The regulation of the restructuring procedure was widely criticised by the professionals, including TaylorWessing, and due to a massive campaign started in media by the latest restructuring cases, the Slovakian government had to react. It presented, within couple of days, an amendment to the Act on Bankruptcy and Restructuring. Its first provisions, which concern mostly with the claims of unsecured creditors, entered into force towards the end of April 2015, and are applicable for all restructurings, even those commenced prior to the enactment of the amendment (most of the other amended provisions shall be effective as of 1 January 2016 – we will provide further information on these in next RCR updates).

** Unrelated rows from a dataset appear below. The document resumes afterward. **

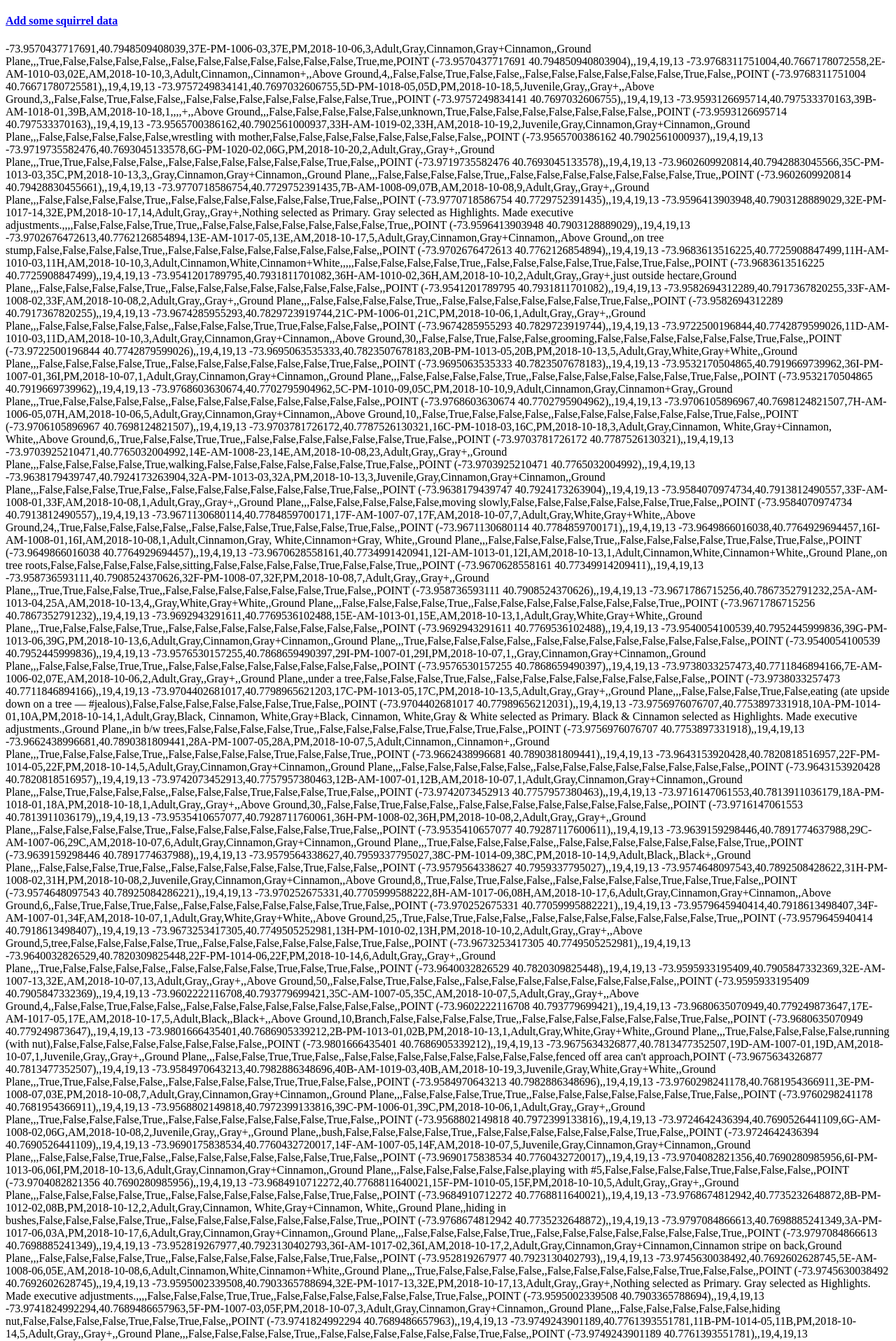
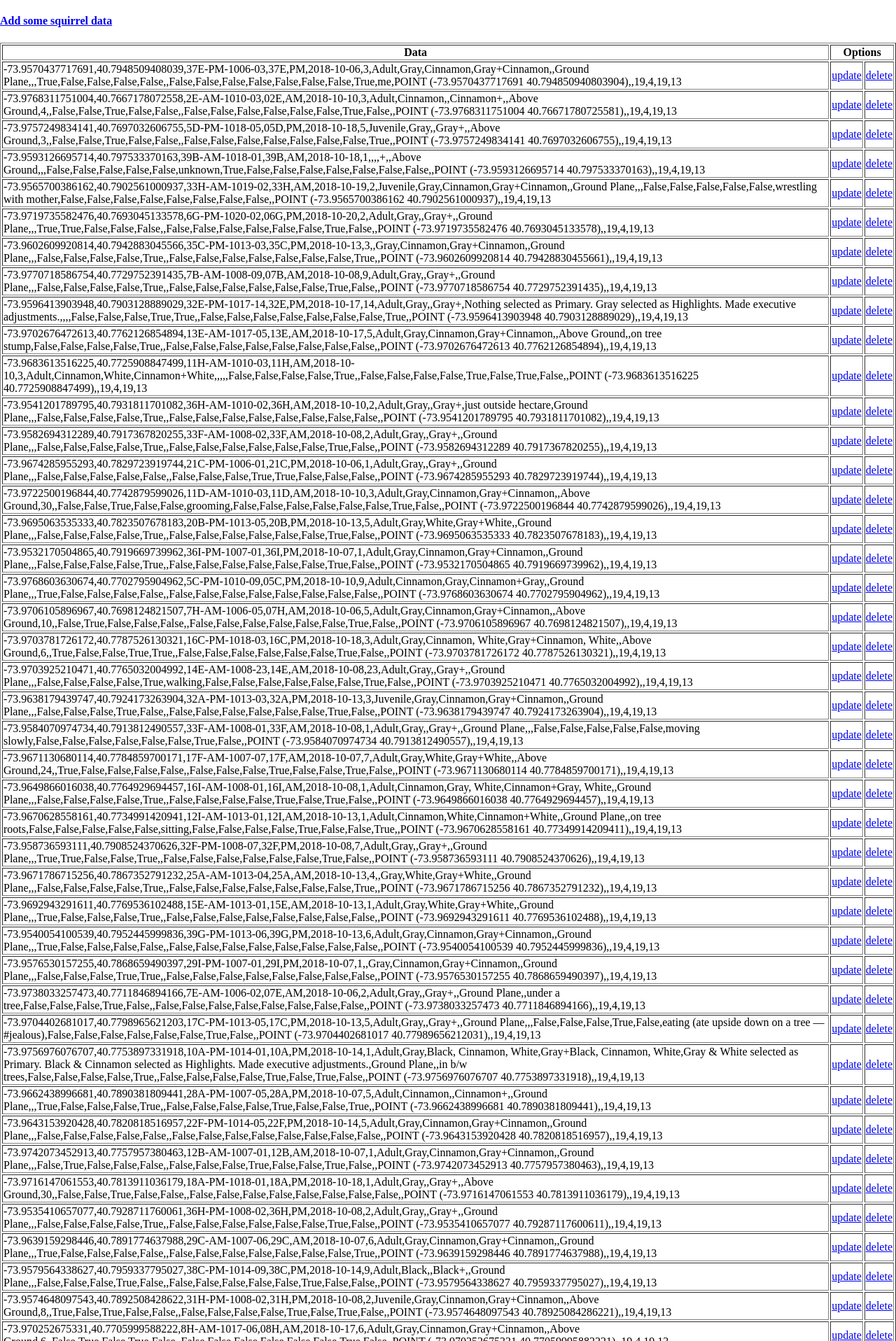
Before and after one commit to Csq961204/squirrel, a Django app: page /sightings in a window 1280 px wide. Shown: the top 1916 px of the page at 70% size. Run offline with Django 3.2, Linux system fonts and the light colour scheme; data comes from the database, SQL or seed files in the repository; both versions use the stored data as it was after the commit.

Commit message:
change sightings list page style

```diff
--- a/sightings/views.py
+++ b/sightings/views.py
@@ -39,6 +39,12 @@ def sighting_update(request, unique_squirrel_id):
     return render(request, 'sighting_update.html', {'form': form, 'unique_squirrel_id': unique_squirrel_id})
 
 
+def sighting_delete(request, unique_squirrel_id):
+    sighting = get_object_or_404(Squirrel, USID=unique_squirrel_id)
+    sighting.delete()
+    return redirect('sighting_list')
+
+
 def sighting_stats(request):
     lst = []
     lst.append(Squirrel.objects.count())
--- a/squirrel/urls.py
+++ b/squirrel/urls.py
@@ -26,5 +26,7 @@ urlpatterns = [
     path('sightings', sightings_views.sighting_list, name='sighting_list'),
     path('sightings/add', sightings_views.sighting_add, name='sighting_add'),
     path('sightings/stats', sightings_views.sighting_stats, name='sighting_stats'),
-    path('sightings/<unique_squirrel_id>', sightings_views.sighting_update, name='sighting_detail'),
+    path('sightings/<unique_squirrel_id>', sightings_views.sighting_update, name='sighting_update'),
+
+    path('sightings/delete/<unique_squirrel_id>', sightings_views.sighting_delete, name='sighting_delete'),
 ]
--- a/templates/sighting_list.html
+++ b/templates/sighting_list.html
@@ -8,8 +8,27 @@
 </head>
 <body>
     <h4><a href="{% url 'sighting_add' %}">Add some squirrel data</a></h4>
-    {% for sighting in sightings %}
-    {{ sighting }}
-    {% endfor %}
+    <table border="1">
+        <tr>
+            <th>Data</th>
+            <th colspan="2">Options</th>
+        </tr>
+        {% for sighting in sightings %}
+        <tr>
+            <td>{{ sighting }}</td>
+            <td>
+                <a href="{% url 'sighting_update' unique_squirrel_id=sighting.USID %}">update</a>
+            </td>
+            <td>
+                <a href="{% url 'sighting_delete' unique_squirrel_id=sighting.USID %}">delete</a>
+            </td>
+        </tr>
+        {% endfor %}
+    </table>
+    <style>
+        body {
+            margin: 0;
+        }
+    </style>
 </body>
 </html>
```
Also changed, not shown: db.sqlite3.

Sadly, it is clear at first sight that the aim of the amendment is not to fix the systematic faults of the restructuring procedure in its current form (i.e. the appointment of the administrator, who remains a de facto paid agent of the debtor; the broad competences of the restructuring administrator to refuse the admission of the lodged claims and granting voting powers to the creditors and the lack of any enforceable liability mechanism towards the administrator; no possibility for creditors to review the situation of the debtor). Instead, the amendment represent a shakily written and even constitutionally problematic attempt to provide a politically sellable “patch” for the particular cases subject to media attention.
Nevertheless, the amendment contains a peculiar new regulation on satisfaction of unsecured claims which is effectively undermining the role of restructuring plan. The unsecured creditors shall not only be entitled to payments pursuant to the restructuring plan, but immediately after the plan is fulfilled, they will have the right to claim the difference between the satisfaction received pursuant to plan and 50% of the nominal value of their unsecured claims. To this end, 50 per cent of the nominal value of each lodged unsecured claim does not cease to exist with the approval of the restructuring plan.
On top of this, the unsecured creditors shall have the right to claim satisfaction of their claims from the future profits of the debtor up to the other half of their claims – the debtor will not be entitled to distribute profits until the claims of unsecured debtors are fully satisfied. It is clear that the legislator naively attempts to convey the “hope” that unsecured creditors will be able to receive 100% of their claims. How naïve this is, when there is no time limit for the duration of restructuring plans – in practice five and more years plans prevail and in the future we predict that these periods shall be even longer.
To make situation worse, the new regulation does not rule out the possibility for the debtor to “voluntarily” provide a particular creditor, anytime during the duration of the restructuring plan, with a payment beyond the satisfaction rate granted to that creditor in the restructuring plan (up to 50% of the lodged claim of that creditor).
This basically legalizes the preference of creditors and introduces “prisoners’ dilemma”: it literally opens the door for “behind the scenes” deals with strategic creditors with enough voting power to pass the restructuring plan. At the end of the day, the small unsecured creditors will not have any legally enforceable tools to protect their rights or any negotiation power and will end up with long restructuring plans with low satisfaction rate (at or below 5 per cent).
As the new regulation beats the purpose of restructurings and continues to invite speculators, it would be probably better if Slovakia “freezed” the restructurings until it adopts a completely new set of rules.